MORRIS 

LOUIS

(1912 - 1962)

"The crucial revelation he got from Pollock and Frankenthaler had to do with facture as much as anything else. The more closely color could be identified with its ground, the freer would it be from the interference of tactile associations; the way to achieve this closer identification was by adapting water-color technique to oil and using thin paint on an absorbent surface. Louis spills his paint on unsized and unprimed cotton duck canvas, leaving the pigment almost everywhere thin enough, no matter how many different veils of it are superimposed, for the eye to sense the threadedness and wovenness of the fabric underneath. But “underneath” is the wrong word.
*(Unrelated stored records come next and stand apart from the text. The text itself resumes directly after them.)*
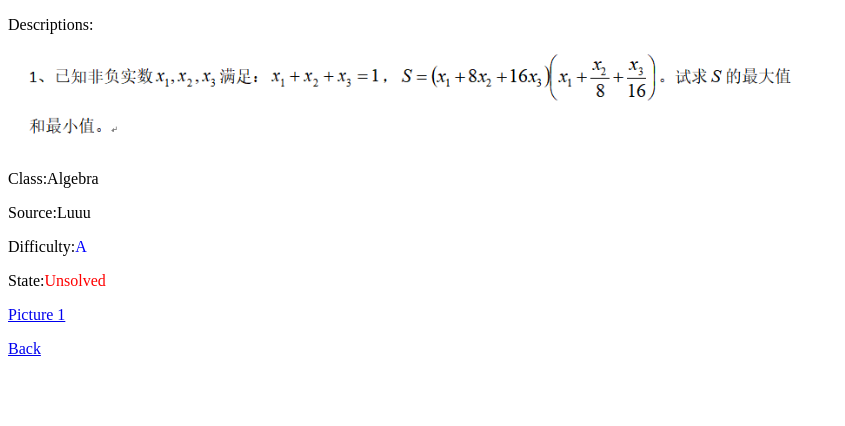
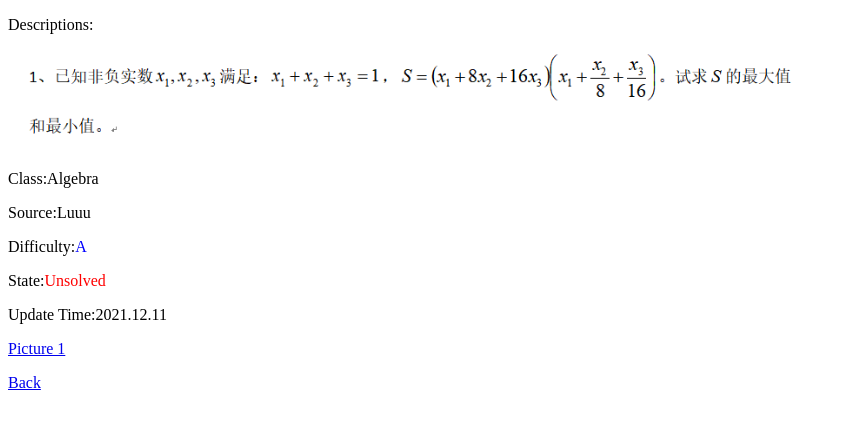
Before and after one commit to LLCDP/LLCDP.github.io, a plain HTML site: page SKTcenter/problems/P003.html in a window 1280 px wide. Shown: the whole page, without its empty margins (0-845 px from the left). Drawn offline with Linux system fonts and the light colour scheme.

Commit message:
Update Commit#3

```diff
--- a/SKTcenter/problems/P003.html
+++ b/SKTcenter/problems/P003.html
@@ -10,6 +10,7 @@
         <p>Source:Luuu</p>
         <p>Difficulty:<font color=blue>A</font></p>
         <p>State:<font color=red>Unsolved</font></p>
+        <p>Update Time:2021.12.11</p>
         <p><a href="P003-1.jpg">Picture 1</a></p>
         <p><a href="index.html">Back</a></p>
     </body>
```
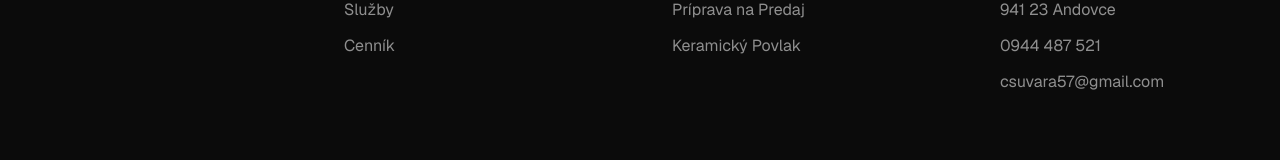
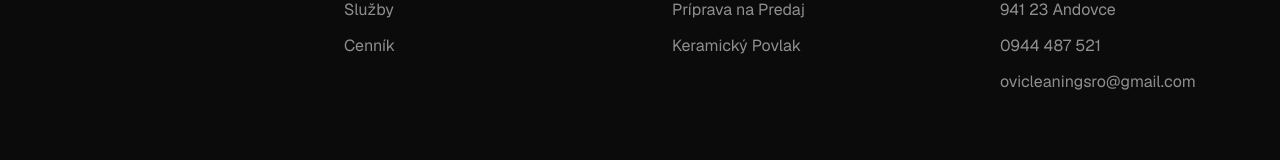
Before and after one commit to dejvidEm/ovicleaning, a Next.js app: page / in a window 1280 px wide. Shown: the part 11259-11419 px from the top of the page. Built offline with nearby package versions, Linux system fonts and the light colour scheme.

Commit message:
client num update

```diff
--- a/components/footer.tsx
+++ b/components/footer.tsx
@@ -73,7 +73,7 @@ export function Footer() {
               <li>Čerešňová 378/26</li>
               <li>941 23 Andovce</li>
               <li>0944 487 521</li>
-              <li>csuvara57@gmail.com</li>
+              <li>ovicleaningsro@gmail.com</li>
             </ul>
           </div>
         </div>
```
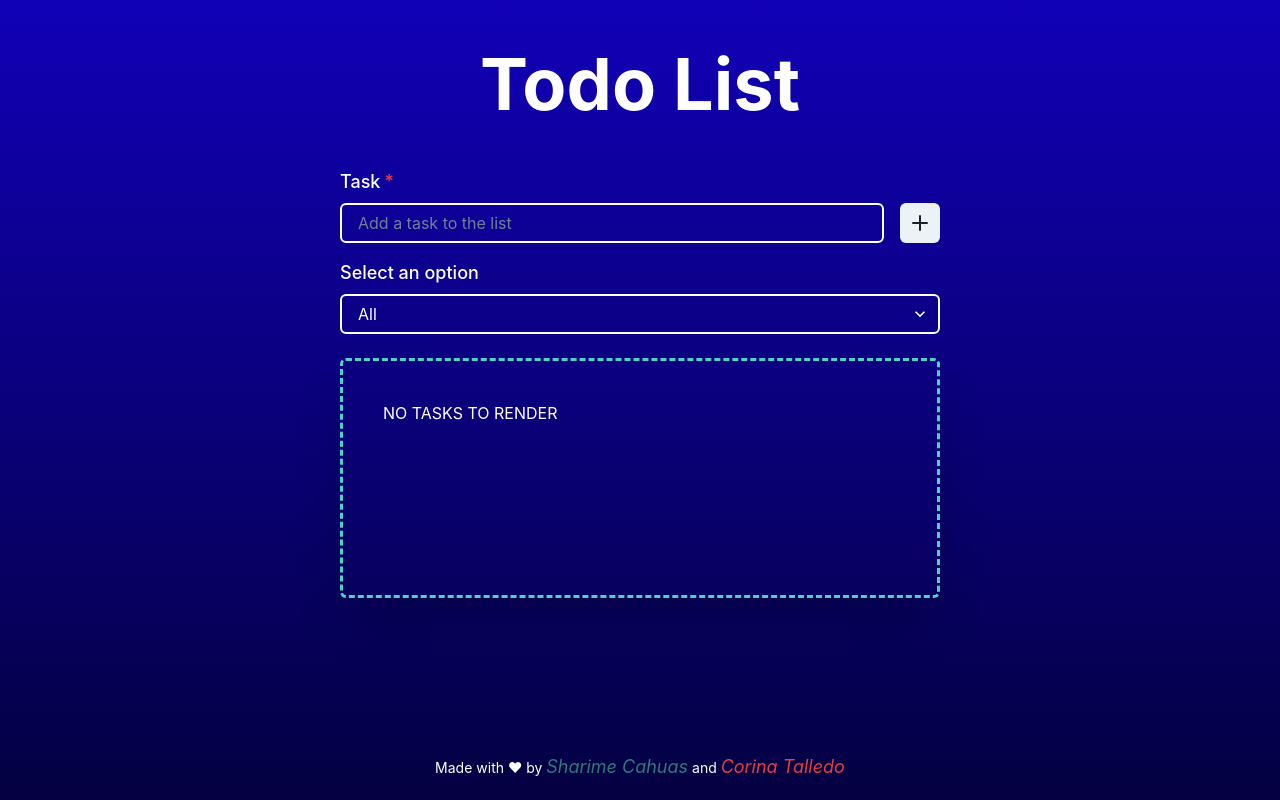
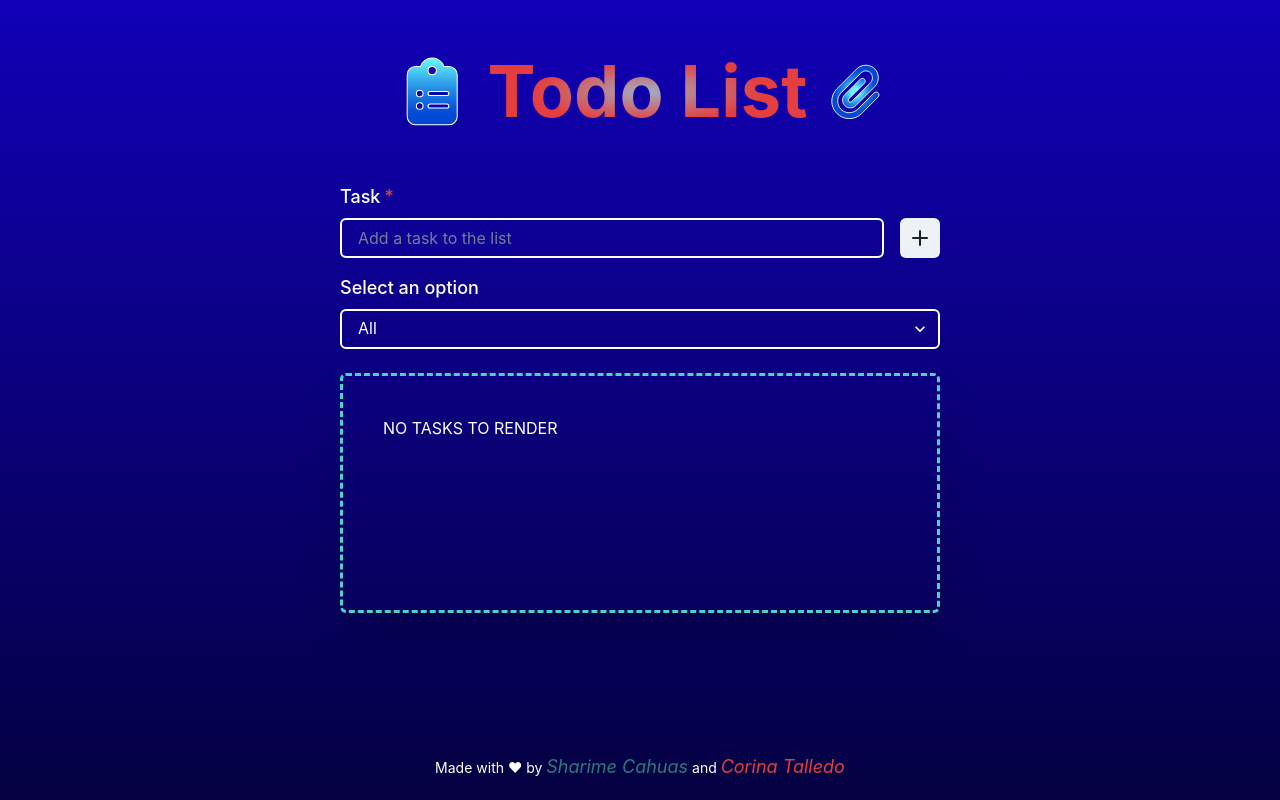
Before and after one commit to catasha27/TODO-LIST-APP, a React (Vite) app: page / in a window 1280 px wide. Built offline with nearby package versions, Linux system fonts and the light colour scheme.

Commit message:
add images and styles to header

```diff
--- a/src/components/Header.jsx
+++ b/src/components/Header.jsx
@@ -1,9 +1,20 @@
-import { Heading } from "@chakra-ui/react";
+import { Center, Heading, Image } from "@chakra-ui/react";
+import board from '../assets/clipboard-list-solid-blue.svg'
+import clip from '../assets/paperclip-solid-blue.svg'
 
 export default function Header() {
   return (
-    <Heading as="h1" size="4xl" align="center" justify="center">
-      Todo List
-    </Heading>
+    <Center alignItems='center'>
+      <Image boxSize='70px' mr='20px' src={board} />
+      <Heading as='h1'
+        bgGradient='radial(gray.400, red.500 50%)'
+        bgClip='text'
+        fontSize='7xl'
+        fontWeight='bold'
+      >
+        Todo List
+      </Heading>
+      <Image boxSize='55px' ml='20px' src={clip} />
+    </Center>
   );
 }
```
Also changed, not shown: src/assets/clipboard-list-solid-blue.svg (added), src/assets/paperclip-solid-blue.svg (added).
The fabric, being soaked in paint rather than merely covered by it, becomes paint in itself, color in itself, like a dyed cloth: the threadedness and wovenness are in the color... The effect conveys a sense not only of color as somehow disembodied, and therefore more purely optical, but also of color as a thing that opens and expands the picture plane..." 

                                                     - Clement Greenberg

CLICK BELOW TO ENLARGE AVAILABLE WORKS:

Show More